Partnerships and the global halal food market

Laura Kurth with Prof. P. Glasbergen and Prof. P. Martens

Voluntary sustainability standards try to regulate the physical and social implications of food production beyond the health and safety regulations taken by governments. These standards may be based on humanitarian or ecological considerations by civil society. They may also be based on economic interests of resource security by businesses. An analogy exists between these voluntary sustainability standards and religiously motivated standards (RMS) that are grounded in a religious moral, including spiritual health and food production traditions. Both impose additional voluntary regulation on businesses that are coming forth from normative assumptions about the ‘good food’. For religious groups, this food moral is grounded in the Holy Scriptures, such as the Qur’an or the Torah, and in religious records, e.g. the Sunnah or the Talmud.  These normative assumptions are no objective scientific facts, but may face contestation by civil society, governments and the market. Laura Kurth

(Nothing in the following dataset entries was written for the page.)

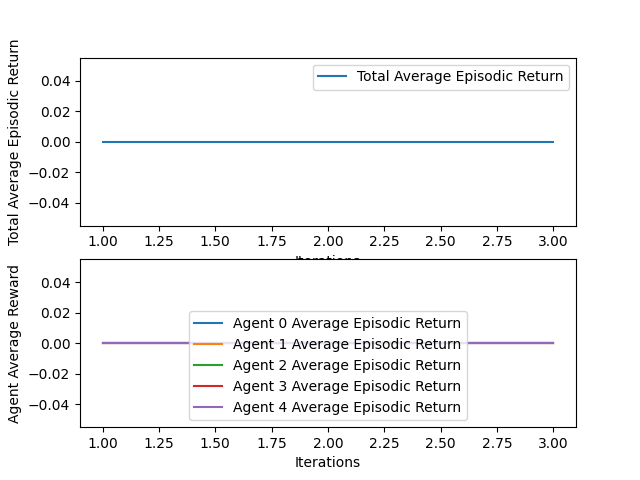
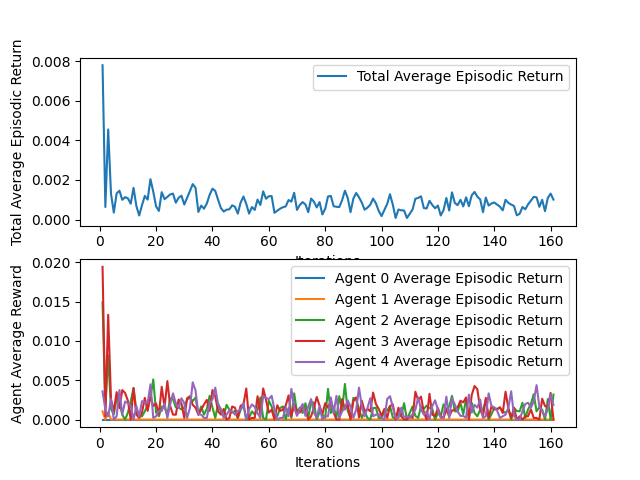
prelim results from bayes approach

diff --git a/marl_mpe/social_dilemma/train.py b/marl_mpe/social_dilemma/train.py
@@ -54,7 +54,10 @@ checkpoint_dir = f"/home/angelsylvester/Documents/dynamic-rl/marl_mpe/checkpoint
 
 # Create the directory if it doesn't exist
 os.makedirs(checkpoint_dir, exist_ok=True)
-checkpoints = ['marl_mpe/checkpoints/env_type_social-dilemma_num_agents_5_bayes_True_gifting_False_envused_harvest_70/ppo_actor_70_agent_0.pth', 'marl_mpe/checkpoints/env_type_social-dilemma_num_agents_5_bayes_True_gifting_False_envused_harvest_70/ppo_actor_70_agent_1.pth', 'marl_mpe/checkpoints/env_type_social-dilemma_num_agents_5_bayes_True_gifting_False_envused_harvest_70/ppo_actor_70_agent_2.pth', 'marl_mpe/checkpoints/env_type_social-dilemma_num_agents_5_bayes_True_gifting_False_envused_harvest_70/ppo_actor_70_agent_3.pth', 'marl_mpe/checkpoints/env_type_social-dilemma_num_agents_5_bayes_True_gifting_False_envused_harvest_70/ppo_actor_70_agent_4.pth']
-critics = ['marl_mpe/checkpoints/env_type_social-dilemma_num_agents_5_bayes_True_gifting_False_envused_harvest_70/ppo_critic_70_agent_0.pth', 'marl_mpe/checkpoints/env_type_social-dilemma_num_agents_5_bayes_True_gifting_False_envused_harvest_70/ppo_critic_70_agent_1.pth', 'marl_mpe/checkpoints/env_type_social-dilemma_num_agents_5_bayes_True_gifting_False_envused_harvest_70/ppo_critic_70_agent_2.pth', 'marl_mpe/checkpoints/env_type_social-dilemma_num_agents_5_bayes_True_gifting_False_envused_harvest_70/ppo_critic_70_agent_3.pth', 'marl_mpe/checkpoints/env_type_social-dilemma_num_agents_5_bayes_True_gifting_False_envused_harvest_70/ppo_critic_70_agent_4.pth']
+# checkpoints = ['marl_mpe/checkpoints/env_type_social-dilemma_num_agents_5_bayes_True_gifting_False_envused_harvest_70/ppo_actor_70_agent_0.pth', 'marl_mpe/checkpoints/env_type_social-dilemma_num_agents_5_bayes_True_gifting_False_envused_harvest_70/ppo_actor_70_agent_1.pth', 'marl_mpe/checkpoints/env_type_social-dilemma_num_agents_5_bayes_True_gifting_False_envused_harvest_70/ppo_actor_70_agent_2.pth', 'marl_mpe/checkpoints/env_type_social-dilemma_num_agents_5_bayes_True_gifting_False_envused_harvest_70/ppo_actor_70_agent_3.pth', 'marl_mpe/checkpoints/env_type_social-dilemma_num_agents_5_bayes_True_gifting_False_envused_harvest_70/ppo_actor_70_agent_4.pth']
+# critics = ['marl_mpe/checkpoints/env_type_social-dilemma_num_agents_5_bayes_True_gifting_False_envused_harvest_70/ppo_critic_70_agent_0.pth', 'marl_mpe/checkpoints/env_type_social-dilemma_num_agents_5_bayes_True_gifting_False_envused_harvest_70/ppo_critic_70_agent_1.pth', 'marl_mpe/checkpoints/env_type_social-dilemma_num_agents_5_bayes_True_gifting_False_envused_harvest_70/ppo_critic_70_agent_2.pth', 'marl_mpe/checkpoints/env_type_social-dilemma_num_agents_5_bayes_True_gifting_False_envused_harvest_70/ppo_critic_70_agent_3.pth', 'marl_mpe/checkpoints/env_type_social-dilemma_num_agents_5_bayes_True_gifting_False_envused_harvest_70/ppo_critic_70_agent_4.pth']
+
+checkpoints = []
+critics = []
 model = PPO(policy_class=FeedForwardNN, env=env, num_agents = num_agents, policy_type=policy_type, roles = False, checkpoint_dir = checkpoint_dir, gifting = globals.gifting, time_delay = time_delay, share_orientation= share_orientation, env_type = env_type, checkpoints = checkpoints, critics=critics)
 model.learn(total_timesteps=200_000_000)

Laura’s research will deal with the question how we can understand the politics of contesting worldviews in the (global) halal food market. For this purpose, she will develop three different perspectives on the topic: Halal identity in a multicultural society, public-private relations regarding Halal, and the legitimacy of Halal certification. Halal has been chosen as case study, because the Muslim community is the fastest growing population in Europe, which adheres to RMS. Moreover, every fourth person in the world consumes halal food.